**Records for this exercise:**
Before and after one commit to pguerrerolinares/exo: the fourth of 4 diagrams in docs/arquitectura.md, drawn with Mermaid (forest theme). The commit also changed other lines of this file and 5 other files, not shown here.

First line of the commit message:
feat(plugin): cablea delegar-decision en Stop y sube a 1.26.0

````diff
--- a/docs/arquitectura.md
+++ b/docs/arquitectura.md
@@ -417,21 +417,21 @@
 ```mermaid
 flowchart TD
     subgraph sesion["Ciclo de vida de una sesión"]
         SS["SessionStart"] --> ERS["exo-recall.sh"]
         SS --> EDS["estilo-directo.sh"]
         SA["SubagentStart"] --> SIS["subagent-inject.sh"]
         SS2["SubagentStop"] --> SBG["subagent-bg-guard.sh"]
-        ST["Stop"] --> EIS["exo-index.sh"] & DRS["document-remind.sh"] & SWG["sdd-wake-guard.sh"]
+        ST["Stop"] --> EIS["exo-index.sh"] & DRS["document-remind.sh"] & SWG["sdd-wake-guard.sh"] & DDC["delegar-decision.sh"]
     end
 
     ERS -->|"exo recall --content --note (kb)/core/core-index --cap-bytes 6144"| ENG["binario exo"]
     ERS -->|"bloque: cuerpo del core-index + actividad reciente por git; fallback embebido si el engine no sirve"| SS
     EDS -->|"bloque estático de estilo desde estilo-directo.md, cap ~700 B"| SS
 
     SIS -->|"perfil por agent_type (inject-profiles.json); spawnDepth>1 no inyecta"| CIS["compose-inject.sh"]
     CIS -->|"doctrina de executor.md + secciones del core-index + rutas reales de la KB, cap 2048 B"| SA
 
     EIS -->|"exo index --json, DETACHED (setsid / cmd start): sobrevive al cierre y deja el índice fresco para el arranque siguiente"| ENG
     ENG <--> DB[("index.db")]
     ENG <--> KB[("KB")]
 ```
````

**Task description:**
Your answer should be the full set of records above, restated exactly.

**Task result:**
Before and after one commit to pguerrerolinares/exo: the fourth of 4 diagrams in docs/arquitectura.md, drawn with Mermaid (forest theme). The commit also changed other lines of this file and 5 other files, not shown here.

First line of the commit message:
feat(plugin): cablea delegar-decision en Stop y sube a 1.26.0

````diff
--- a/docs/arquitectura.md
+++ b/docs/arquitectura.md
@@ -417,21 +417,21 @@
 ```mermaid
 flowchart TD
     subgraph sesion["Ciclo de vida de una sesión"]
         SS["SessionStart"] --> ERS["exo-recall.sh"]
         SS --> EDS["estilo-directo.sh"]
         SA["SubagentStart"] --> SIS["subagent-inject.sh"]
         SS2["SubagentStop"] --> SBG["subagent-bg-guard.sh"]
-        ST["Stop"] --> EIS["exo-index.sh"] & DRS["document-remind.sh"] & SWG["sdd-wake-guard.sh"]
+        ST["Stop"] --> EIS["exo-index.sh"] & DRS["document-remind.sh"] & SWG["sdd-wake-guard.sh"] & DDC["delegar-decision.sh"]
     end
 
     ERS -->|"exo recall --content --note (kb)/core/core-index --cap-bytes 6144"| ENG["binario exo"]
     ERS -->|"bloque: cuerpo del core-index + actividad reciente por git; fallback embebido si el engine no sirve"| SS
     EDS -->|"bloque estático de estilo desde estilo-directo.md, cap ~700 B"| SS
 
     SIS -->|"perfil por agent_type (inject-profiles.json); spawnDepth>1 no inyecta"| CIS["compose-inject.sh"]
     CIS -->|"doctrina de executor.md + secciones del core-index + rutas reales de la KB, cap 2048 B"| SA
 
     EIS -->|"exo index --json, DETACHED (setsid / cmd start): sobrevive al cierre y deja el índice fresco para el arranque siguiente"| ENG
     ENG <--> DB[("index.db")]
     ENG <--> KB[("KB")]
 ```
````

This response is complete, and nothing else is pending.